According to a recent report by the Human Rights Campaign, in the 2022 Midterm election, LGBTQ+ identified people accounted for one-in ten (11.3%) people in the voting eligible population in the United States. By 2030 approximately one-in-seven voters will identify as LGBTQ+.
For the first time in the nation's history, Americans from all 50 states and the District of Columbia had the opportunity to elect an LGBTQ+ person to public office during the 2022 elections. Some noteworthy statistics:
- According to early exit polling, LGBTQ+ voters turned out in larger numbers than in previous midterm elections and supported pro-equality candidates in high numbers.
- Voters in Massachusetts elected their first openly lesbian governor - Maura Healey.
- In Vermont, Becca Balint is the first woman and the first lesbian from the state to head to Congress.
- Jared Polis claimed victory in Colorado, becoming the first openly gay man to be elected then re-elected to a governorship in the US.
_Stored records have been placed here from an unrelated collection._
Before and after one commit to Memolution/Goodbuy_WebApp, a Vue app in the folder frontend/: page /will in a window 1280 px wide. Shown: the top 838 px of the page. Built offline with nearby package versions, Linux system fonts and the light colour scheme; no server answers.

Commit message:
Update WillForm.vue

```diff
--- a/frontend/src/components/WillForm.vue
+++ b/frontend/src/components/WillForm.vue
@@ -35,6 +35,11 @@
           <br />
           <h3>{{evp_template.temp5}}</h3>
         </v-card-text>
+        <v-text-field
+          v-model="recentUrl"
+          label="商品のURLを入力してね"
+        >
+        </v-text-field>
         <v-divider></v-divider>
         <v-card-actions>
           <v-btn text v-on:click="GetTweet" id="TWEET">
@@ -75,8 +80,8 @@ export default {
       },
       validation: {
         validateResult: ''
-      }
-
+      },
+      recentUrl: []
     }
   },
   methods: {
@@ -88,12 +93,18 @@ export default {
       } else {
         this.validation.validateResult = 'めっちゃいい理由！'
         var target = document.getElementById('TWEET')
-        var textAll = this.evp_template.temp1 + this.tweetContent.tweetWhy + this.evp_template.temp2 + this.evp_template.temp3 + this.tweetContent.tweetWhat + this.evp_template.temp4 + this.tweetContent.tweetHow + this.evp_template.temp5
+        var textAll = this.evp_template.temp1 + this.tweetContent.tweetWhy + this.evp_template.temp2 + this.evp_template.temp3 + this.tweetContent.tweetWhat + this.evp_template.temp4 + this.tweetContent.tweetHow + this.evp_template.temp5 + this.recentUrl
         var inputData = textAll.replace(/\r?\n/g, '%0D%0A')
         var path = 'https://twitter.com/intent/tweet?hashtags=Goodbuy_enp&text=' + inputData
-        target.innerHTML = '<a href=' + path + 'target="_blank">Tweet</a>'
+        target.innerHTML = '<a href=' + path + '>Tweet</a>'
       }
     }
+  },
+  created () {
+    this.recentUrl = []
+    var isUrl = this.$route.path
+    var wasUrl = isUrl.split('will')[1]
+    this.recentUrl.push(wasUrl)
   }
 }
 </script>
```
- Maryland elected Wes More as their first Black governor. He is also a strong LGBTQ+ ally.
- Numerous transgender and non-binary people were elected to public office, including Sarah McBride as a state senator in Delaware, and James Rosener, who became the first trans man elected to any state legislature. He now represents New Hampshire’s 22nd state House District, Ward 8.
- In a special election earlier this year, Keturah Herron became the first out LGBTQ+ person ever elected to the Kentucky State House. In the midterms, Herron ran for reelection unopposed.
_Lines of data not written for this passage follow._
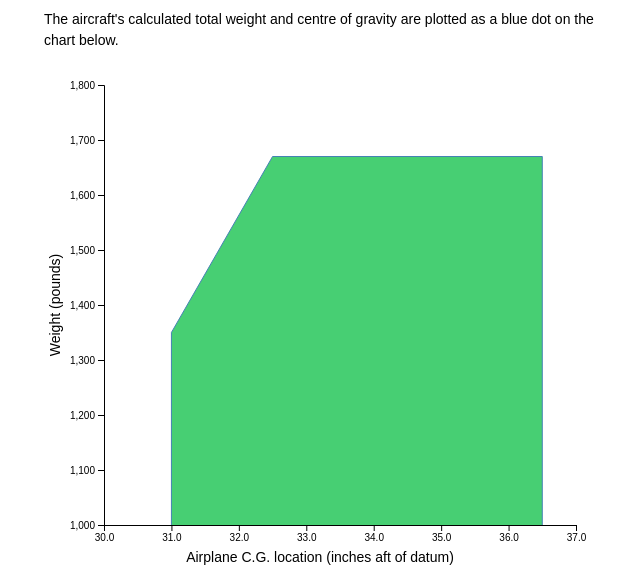
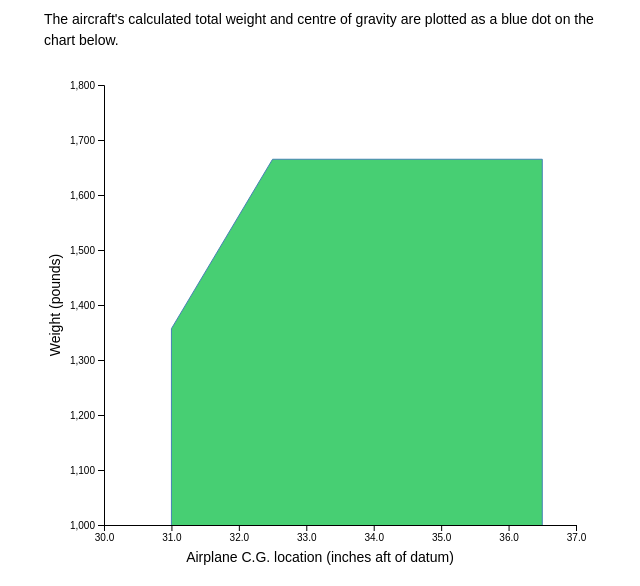
Before and after one commit to davidleghorn/c152, a plain HTML site: page index.html in a window 1280 px wide. Shown: the part 132-718 px from the top of the page, 620-1260 px from the left. Drawn offline with nearby package versions, Linux system fonts and the light colour scheme.

Commit message:
CG envelope data points adjusted based on G-BHAI POH values

```diff
--- a/index.html
+++ b/index.html
@@ -587,9 +587,9 @@ button:hover {
     // CG envelope line data points
     var data = [
         {cg: 31.0, weight: 1000},
-        {cg: 31.0, weight: 1350},
-        {cg: 32.5, weight: 1670},
-        {cg: 36.5, weight: 1670},
+        {cg: 31.0, weight: 1357},
+        {cg: 32.5, weight: 1665},
+        {cg: 36.5, weight: 1665},
         {cg: 36.5, weight: 1000}
     ];
 
```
- Christian Manuel-Hayes and Venton Jones have become the first out Black LGBTQ+ men ever elected to the Texas state legislature.
- Jason Hoskins has the distinction of being the first out LGBTQ+ person of color elected to Michigan’s state legislature.
We know that state legislatures will continue to try to pass anti-LGBTQ+ legislation. But your votes for representatives who support equality for ALL Americans is a strong reminder that LGBTQ+ people exist everywhere, and we will continue to work toward nondiscrimination protections in every aspect of our lives.